David Suzuki Foundation and partners
Authored by: Félix L. Landry
Partners: Canada Research Chair in Ecological Economics, Institute of Temperate Forests Science
Climate solutions, Biodiversity, Cities climate change, human health and well-being
This study, which is based on choice modelling, is aimed at measuring Ottawans’ preferences regarding five urban forest attributes: density, diversity, the proportion of conifers/deciduous trees, the visual aspect and the associated costs. The analysis of survey data collected from 450 respondents reveals a preference for an urban forest with a higher density of trees, a wider diversity of tree species, the presence of street shrubs, and a willingness to invest in these natural infrastructure attributes.
These results indicate that Ottawans want a forest-management approach that is different from current greening practices and should be seen as a clear message to decision-makers to redirect public funds towards improving natural infrastructure, an approach that will allow for greater resilience to climate change.
Scientific Report Summary: Developing a Decision-Support Tool for Greening Potentially Contaminated Vacant Lots in Urban Areas
This report summarizes a cartographic decision support tool that prioritizes the greening of potentially contaminated vacant land based on equity and climate change adaptation. The study was conducted on a territory located in the cities of Montreal and Montreal East (Quebec, Canada), and explores a methodology that integrates multi-criteria evaluation with geographic information systems.
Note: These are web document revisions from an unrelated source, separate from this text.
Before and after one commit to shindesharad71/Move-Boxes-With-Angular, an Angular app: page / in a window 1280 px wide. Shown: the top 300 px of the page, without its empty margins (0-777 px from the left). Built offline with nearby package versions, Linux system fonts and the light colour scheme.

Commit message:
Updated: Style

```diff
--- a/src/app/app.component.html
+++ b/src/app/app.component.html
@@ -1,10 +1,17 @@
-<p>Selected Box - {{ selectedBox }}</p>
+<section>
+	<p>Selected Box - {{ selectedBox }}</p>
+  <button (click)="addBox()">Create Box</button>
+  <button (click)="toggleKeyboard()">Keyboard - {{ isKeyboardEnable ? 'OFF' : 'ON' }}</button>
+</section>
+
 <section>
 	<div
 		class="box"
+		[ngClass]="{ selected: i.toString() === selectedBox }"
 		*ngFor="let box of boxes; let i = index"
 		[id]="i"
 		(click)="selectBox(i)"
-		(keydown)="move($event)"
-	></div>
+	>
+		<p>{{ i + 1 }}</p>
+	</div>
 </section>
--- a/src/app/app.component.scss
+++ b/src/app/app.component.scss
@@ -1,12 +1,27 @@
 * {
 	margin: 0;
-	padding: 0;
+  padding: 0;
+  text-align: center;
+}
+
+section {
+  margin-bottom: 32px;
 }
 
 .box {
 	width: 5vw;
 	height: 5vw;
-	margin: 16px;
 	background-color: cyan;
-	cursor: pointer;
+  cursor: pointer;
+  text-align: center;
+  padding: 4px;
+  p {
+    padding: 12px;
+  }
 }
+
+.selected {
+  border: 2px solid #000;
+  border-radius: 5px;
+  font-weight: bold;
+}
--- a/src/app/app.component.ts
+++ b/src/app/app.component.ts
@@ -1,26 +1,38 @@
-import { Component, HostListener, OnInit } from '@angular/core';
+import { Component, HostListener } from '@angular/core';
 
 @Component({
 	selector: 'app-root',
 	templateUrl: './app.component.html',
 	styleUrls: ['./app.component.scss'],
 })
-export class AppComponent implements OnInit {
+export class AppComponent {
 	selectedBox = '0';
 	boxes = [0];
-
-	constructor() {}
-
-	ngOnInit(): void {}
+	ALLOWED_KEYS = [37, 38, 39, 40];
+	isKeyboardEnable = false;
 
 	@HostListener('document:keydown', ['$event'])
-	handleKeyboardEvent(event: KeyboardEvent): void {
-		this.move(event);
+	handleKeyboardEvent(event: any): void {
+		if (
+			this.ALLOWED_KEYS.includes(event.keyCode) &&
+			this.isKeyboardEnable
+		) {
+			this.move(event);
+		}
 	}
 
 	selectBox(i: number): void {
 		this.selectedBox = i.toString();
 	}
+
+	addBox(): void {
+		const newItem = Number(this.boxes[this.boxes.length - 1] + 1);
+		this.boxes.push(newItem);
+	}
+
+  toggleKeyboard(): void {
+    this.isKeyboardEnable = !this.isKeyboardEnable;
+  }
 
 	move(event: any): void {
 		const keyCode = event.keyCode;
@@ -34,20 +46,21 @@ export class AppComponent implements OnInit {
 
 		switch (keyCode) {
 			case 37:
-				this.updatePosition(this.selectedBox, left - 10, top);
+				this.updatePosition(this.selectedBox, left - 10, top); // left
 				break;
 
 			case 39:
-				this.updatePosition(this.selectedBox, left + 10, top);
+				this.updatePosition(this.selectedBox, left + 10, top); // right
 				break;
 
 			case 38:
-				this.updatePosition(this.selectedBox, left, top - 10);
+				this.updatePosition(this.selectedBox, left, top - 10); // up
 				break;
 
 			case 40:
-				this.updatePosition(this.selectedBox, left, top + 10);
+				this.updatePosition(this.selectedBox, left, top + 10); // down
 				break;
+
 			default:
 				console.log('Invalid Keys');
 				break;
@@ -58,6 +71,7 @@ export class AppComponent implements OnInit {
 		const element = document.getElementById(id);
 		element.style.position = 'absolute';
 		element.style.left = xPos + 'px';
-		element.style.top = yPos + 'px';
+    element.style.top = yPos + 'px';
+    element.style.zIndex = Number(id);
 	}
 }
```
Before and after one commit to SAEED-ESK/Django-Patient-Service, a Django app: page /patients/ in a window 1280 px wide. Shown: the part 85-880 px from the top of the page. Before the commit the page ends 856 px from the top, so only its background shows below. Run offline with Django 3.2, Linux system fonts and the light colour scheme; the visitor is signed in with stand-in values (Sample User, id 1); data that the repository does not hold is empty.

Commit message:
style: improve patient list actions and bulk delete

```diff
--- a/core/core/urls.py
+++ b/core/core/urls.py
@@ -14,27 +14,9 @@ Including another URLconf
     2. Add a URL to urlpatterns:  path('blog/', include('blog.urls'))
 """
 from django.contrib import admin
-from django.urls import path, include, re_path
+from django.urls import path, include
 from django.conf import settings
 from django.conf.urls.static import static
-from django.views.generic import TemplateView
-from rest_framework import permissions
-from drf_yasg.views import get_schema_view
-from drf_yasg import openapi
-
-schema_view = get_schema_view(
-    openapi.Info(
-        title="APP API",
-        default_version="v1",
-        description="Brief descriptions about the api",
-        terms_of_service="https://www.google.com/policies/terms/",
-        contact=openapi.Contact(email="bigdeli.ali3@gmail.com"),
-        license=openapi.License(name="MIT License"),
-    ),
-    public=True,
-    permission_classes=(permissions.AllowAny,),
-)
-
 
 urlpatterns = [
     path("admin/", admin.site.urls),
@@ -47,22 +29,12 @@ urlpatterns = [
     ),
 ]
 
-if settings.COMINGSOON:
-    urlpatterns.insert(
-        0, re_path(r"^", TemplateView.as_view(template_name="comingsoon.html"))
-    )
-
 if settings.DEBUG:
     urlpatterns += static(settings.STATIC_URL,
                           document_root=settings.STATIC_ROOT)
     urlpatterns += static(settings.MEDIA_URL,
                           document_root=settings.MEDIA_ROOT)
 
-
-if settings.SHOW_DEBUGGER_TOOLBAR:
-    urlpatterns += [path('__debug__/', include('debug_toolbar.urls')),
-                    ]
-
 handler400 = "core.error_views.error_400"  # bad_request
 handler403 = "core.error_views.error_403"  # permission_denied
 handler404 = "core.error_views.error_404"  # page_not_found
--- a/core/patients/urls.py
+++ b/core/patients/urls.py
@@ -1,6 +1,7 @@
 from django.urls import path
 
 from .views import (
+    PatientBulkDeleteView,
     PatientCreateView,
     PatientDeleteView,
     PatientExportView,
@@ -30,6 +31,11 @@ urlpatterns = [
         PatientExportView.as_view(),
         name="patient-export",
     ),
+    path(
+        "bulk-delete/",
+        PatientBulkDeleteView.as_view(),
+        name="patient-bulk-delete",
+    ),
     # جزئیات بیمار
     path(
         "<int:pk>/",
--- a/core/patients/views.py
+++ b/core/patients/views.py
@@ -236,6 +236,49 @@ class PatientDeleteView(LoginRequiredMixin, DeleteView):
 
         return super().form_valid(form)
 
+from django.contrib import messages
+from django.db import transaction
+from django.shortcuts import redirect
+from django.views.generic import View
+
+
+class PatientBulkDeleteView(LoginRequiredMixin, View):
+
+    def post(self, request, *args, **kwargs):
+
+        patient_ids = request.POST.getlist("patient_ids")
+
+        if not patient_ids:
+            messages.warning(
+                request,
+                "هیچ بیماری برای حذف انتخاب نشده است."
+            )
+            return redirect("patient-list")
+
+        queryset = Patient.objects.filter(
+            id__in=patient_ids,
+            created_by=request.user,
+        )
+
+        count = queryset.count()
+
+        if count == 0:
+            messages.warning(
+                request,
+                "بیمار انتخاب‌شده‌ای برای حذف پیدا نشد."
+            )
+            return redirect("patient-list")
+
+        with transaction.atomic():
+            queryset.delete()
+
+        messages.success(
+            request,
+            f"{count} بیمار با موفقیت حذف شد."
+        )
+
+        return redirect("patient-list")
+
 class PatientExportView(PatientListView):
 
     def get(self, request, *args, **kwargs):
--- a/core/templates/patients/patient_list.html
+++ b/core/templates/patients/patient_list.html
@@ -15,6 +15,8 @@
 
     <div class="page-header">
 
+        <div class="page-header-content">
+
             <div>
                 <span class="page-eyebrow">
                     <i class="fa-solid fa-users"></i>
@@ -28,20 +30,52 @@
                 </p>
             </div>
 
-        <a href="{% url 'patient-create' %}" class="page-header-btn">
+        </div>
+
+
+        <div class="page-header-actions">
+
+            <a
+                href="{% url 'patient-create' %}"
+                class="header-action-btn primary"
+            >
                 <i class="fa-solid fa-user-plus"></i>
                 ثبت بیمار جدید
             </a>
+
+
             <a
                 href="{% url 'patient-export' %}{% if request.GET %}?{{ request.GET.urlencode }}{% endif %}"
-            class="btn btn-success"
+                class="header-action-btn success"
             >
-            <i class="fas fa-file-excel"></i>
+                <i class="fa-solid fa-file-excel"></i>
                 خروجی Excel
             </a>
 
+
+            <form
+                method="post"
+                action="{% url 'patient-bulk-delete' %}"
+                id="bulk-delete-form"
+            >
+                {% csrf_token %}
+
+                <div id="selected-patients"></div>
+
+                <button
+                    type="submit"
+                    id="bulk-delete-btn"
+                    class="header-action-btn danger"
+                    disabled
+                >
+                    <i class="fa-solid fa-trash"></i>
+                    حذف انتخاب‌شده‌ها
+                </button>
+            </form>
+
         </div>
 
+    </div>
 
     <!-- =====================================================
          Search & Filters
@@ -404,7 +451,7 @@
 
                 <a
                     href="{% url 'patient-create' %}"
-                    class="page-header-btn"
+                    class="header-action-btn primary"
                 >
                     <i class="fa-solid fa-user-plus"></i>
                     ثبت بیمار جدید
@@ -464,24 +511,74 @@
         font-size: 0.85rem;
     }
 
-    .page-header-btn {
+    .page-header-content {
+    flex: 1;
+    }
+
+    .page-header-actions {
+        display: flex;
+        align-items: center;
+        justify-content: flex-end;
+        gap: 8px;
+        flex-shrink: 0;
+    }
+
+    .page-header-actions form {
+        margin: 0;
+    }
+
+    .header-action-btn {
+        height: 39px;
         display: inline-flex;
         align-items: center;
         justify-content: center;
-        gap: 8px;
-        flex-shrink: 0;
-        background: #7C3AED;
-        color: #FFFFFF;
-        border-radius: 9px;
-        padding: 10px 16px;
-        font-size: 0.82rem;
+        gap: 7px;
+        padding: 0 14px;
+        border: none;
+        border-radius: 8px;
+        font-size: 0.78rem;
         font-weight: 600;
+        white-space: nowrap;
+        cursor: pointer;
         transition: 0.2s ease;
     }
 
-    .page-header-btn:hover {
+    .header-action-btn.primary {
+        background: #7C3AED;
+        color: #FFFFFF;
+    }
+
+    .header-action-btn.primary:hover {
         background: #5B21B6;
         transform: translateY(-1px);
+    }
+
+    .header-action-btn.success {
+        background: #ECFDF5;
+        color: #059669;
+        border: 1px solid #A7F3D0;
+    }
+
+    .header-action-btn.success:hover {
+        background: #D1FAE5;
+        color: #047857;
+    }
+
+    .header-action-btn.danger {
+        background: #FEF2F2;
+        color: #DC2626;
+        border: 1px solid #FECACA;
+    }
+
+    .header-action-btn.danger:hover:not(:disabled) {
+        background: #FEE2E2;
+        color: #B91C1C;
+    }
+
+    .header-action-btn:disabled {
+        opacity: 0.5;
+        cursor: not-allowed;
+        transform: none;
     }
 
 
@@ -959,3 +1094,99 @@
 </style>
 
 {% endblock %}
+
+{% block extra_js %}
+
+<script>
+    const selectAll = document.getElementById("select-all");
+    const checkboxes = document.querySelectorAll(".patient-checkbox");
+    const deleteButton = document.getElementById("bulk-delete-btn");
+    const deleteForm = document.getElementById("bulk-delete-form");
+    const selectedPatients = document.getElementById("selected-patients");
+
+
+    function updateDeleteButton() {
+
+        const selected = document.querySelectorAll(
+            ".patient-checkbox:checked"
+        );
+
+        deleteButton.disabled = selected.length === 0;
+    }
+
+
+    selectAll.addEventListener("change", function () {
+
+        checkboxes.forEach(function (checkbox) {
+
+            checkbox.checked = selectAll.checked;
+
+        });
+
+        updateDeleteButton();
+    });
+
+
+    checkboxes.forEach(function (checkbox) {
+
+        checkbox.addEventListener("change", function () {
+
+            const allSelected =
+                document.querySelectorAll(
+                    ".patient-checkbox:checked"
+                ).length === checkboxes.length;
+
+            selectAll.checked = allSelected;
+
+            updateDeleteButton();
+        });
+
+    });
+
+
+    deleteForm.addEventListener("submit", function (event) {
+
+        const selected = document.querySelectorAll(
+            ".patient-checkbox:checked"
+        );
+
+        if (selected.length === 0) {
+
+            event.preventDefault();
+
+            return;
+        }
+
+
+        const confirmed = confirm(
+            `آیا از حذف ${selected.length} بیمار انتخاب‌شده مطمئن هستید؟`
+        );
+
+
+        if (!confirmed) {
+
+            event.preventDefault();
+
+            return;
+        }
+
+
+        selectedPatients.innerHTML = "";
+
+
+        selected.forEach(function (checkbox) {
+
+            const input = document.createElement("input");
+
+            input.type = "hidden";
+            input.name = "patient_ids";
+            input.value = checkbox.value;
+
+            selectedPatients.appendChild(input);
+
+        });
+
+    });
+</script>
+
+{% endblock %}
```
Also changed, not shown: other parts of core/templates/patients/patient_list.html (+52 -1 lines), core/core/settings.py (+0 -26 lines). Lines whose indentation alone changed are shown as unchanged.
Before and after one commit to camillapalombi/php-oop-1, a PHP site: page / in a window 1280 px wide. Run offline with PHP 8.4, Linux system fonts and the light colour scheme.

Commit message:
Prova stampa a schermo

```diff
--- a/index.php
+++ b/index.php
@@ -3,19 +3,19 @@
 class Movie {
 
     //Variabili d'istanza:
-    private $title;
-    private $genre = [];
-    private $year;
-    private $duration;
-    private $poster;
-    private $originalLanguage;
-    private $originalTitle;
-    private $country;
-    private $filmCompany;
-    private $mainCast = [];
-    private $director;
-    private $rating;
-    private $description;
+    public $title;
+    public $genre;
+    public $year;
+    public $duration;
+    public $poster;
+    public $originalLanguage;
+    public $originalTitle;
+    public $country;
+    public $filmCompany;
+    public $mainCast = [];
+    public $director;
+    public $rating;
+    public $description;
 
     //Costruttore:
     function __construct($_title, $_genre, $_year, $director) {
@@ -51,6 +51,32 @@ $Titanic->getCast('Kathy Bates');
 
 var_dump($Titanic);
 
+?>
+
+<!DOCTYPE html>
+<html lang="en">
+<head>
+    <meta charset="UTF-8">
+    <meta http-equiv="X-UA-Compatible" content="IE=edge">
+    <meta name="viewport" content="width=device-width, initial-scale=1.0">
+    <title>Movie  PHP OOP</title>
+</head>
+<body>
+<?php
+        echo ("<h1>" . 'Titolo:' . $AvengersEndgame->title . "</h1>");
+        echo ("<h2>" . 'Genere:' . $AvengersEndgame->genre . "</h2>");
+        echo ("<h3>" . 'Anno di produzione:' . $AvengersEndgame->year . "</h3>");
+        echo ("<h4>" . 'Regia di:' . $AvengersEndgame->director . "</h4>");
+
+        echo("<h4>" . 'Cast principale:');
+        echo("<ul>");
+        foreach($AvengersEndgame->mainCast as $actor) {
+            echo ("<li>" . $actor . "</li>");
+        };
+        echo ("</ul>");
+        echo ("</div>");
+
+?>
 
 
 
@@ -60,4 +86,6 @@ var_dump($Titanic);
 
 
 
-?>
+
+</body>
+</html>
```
The tool will help municipal decision-makers, organizations and citizens in the planning and deployment of green spaces in their jurisdictions.
Greening Toronto to Increase Resilience and Equity: Study on Citizens’ Preferences Regarding the Urban Forest
The results of this study indicate that Torontonians want a forest-management approach that is different from current greening practices and should be seen as a message to decision-makers to redirect public funds towards improving natural infrastructure to allow for greater resilience to climate change.